A Surgical Strike: Reducing Cost per Procedure in Developing Economies
The catastrophic cost of medical procedures has been a micro- and macro-level problem for some time now. According to the National Institute of Health, 3.7 billion people are at risk of incurring considerable expenditure on surgery. Out of them, 33 million could end up bankrupt on account of this. The lack of affordable surgical care is the obvious problem, with approximately 28 to 32% of the global disease burden attributed to surgical conditions. This is especially so in developing countries like Sub-Saharan Africa, where 93% of the populace are unable to obtain basic surgical care. Non-communicable diseases will be a major concern, accounting for 80% of fatalities associated with surgically treatable conditions in low and middle income countries (LMICs). Nations like Bangladesh and Sierra Leone are likely to be hit the worst, with less than two surgeons available per 100,000 people. The plan therefore is to scale up surgical services and execute 5000 major operations per 100,000 people in LMICs by 2030. Besides for the deficit of trained talent, the cost of procuring surgical instruments, implants, and devices limits the number and variety of procedures that can be performed. Moreover, post-surgical care, diagnostics, and the cost of critical drugs further exacerbate the situation in developing economies.The current infrastructure in LMICs fails to support more than 143 million surgical procedures in Asia, Africa, Oceania, the Middle East, and parts of Europe every year.
Engineering Cost Opportunities
Research indicates that surgical care can be delivered cost-effectively in LMICs without compromising quality and delivery. One study reveals that standardizing operative equipment reduces supply cost per case by 20%, and can be used to realize annual savings of more than $41,000. Within the context of medical equipment, developed economies dispose the largest volume of unused operating room and surgical supplies in a given year. The United States alone reports throwing away millions in new medical equipment, routing them to LMICs as charitable donations. However, ground intelligence suggests that nearly 40% of the donated inventory is dysfunctional, and once the equipment breaks down, locally available technical capabilities are not enough to get them back online. Manufacturers need to shift their focus towards developing low-cost, easily serviceable instruments and diagnostic equipment. Since quality and compliance are non-negotiable requirements, product value engineering (PVE) principles are being used to modify existing designs, and retain desired features and functions at the lowest feasible cost and with the fewest possible parts. Value engineering and analysis (VAVE) aims to optimize technology and component sourcing in order to unlock value trapped in inefficient design.
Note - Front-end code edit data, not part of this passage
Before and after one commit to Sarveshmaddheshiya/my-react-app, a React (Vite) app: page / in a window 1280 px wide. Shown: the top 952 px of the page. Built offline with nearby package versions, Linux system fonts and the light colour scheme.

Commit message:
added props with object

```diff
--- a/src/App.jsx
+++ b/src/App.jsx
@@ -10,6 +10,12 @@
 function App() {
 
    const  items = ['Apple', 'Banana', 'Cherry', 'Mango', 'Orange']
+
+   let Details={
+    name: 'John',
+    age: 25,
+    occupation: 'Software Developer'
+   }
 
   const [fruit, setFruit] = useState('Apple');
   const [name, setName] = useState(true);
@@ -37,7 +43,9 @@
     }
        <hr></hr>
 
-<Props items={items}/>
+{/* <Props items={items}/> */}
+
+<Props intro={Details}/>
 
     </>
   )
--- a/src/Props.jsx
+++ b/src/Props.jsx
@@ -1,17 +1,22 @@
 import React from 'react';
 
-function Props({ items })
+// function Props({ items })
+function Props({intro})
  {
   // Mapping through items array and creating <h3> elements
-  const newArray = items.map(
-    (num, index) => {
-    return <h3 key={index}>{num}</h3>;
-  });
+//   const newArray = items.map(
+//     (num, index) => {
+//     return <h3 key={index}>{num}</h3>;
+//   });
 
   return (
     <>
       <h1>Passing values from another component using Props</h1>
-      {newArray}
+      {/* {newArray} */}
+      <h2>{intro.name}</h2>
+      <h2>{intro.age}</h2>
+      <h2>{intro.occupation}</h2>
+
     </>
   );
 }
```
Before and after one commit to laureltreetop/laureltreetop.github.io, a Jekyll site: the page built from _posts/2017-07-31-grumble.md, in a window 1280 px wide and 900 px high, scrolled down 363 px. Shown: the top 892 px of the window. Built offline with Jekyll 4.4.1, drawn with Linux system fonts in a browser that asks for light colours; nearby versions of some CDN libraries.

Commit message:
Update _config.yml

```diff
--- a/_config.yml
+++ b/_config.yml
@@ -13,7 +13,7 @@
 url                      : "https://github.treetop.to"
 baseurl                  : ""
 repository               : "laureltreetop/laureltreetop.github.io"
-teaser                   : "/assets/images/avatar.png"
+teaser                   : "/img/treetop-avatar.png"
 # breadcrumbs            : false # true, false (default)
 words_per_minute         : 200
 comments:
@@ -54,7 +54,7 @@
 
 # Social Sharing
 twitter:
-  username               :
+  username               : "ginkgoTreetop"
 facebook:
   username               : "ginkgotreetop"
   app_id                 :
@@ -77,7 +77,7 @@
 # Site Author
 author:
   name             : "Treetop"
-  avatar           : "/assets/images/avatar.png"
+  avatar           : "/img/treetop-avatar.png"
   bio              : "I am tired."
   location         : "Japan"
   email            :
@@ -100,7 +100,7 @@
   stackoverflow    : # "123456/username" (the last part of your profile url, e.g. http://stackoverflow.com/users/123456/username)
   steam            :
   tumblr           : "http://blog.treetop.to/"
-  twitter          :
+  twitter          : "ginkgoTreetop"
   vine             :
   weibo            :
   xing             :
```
By reducing system complexity and implementing a modularized design, manufacturers can simplify maintenance and repair operations with easily swappable components. This could in turn reduce the overall infrastructural cost burden and diminish cost per diagnosis and procedure. In terms of diagnosing medical conditions requiring surgical intervention, the scenario in developing countries is not particularly encouraging. A number of deaths have been attributed to diagnosis errors, and the World Health Organization (WHO) identifies medical misdiagnosis as the third leading cause of death. Medical OEMs are working towards capturing the market in developing countries by introducing frugally engineered, critical diagnostic devices like fusion ultrasound and CT machines. They can ensure the mass production of cutting-edge diagnostic devices through VAVE to increase diagnostic accuracy and reduce cost per procedure.
De-localizing Precision Surgery
Improved diagnoses need to be complemented with minimally invasive surgery to boost patient outcomes. Complex open surgeries generally carry the risk of post-operative infections, prolonging hospital stays and increasing readmission rates. The additional cost of care and repeat procedures drive up infrastructural pressure and total expenses per procedure. Cataracts – one of the leading causes of blindness worldwide – is a treatable condition. However, developing countries lack the trained manpower and surgical capabilities necessary to address the issue cost effectively. In Central Africa, over three million people are at risk of cataract blindness, while only 122 ophthalmological surgeons are active in the region. Here is where robotics and telemedicine is set to play a crucial role. Although currently cost prohibitive, systems like the Robotic Retinal Dissection Device (R2D2) have been proving themselves in trials by reducing time required per surgery and increasing the scope for performing entirely new procedures. In tandem, telemedicine is diminishing the cost of delivering care to remote locations. Combine the two, and decentralizing surgical care becomes a possibility. Distance becomes immaterial and the regional lack of medical expertise unimportant. The ultimate goal is to engineer a unified surgical platform to perform minimally invasive procedures at a fraction of present costs with greater accuracy and limited human intervention.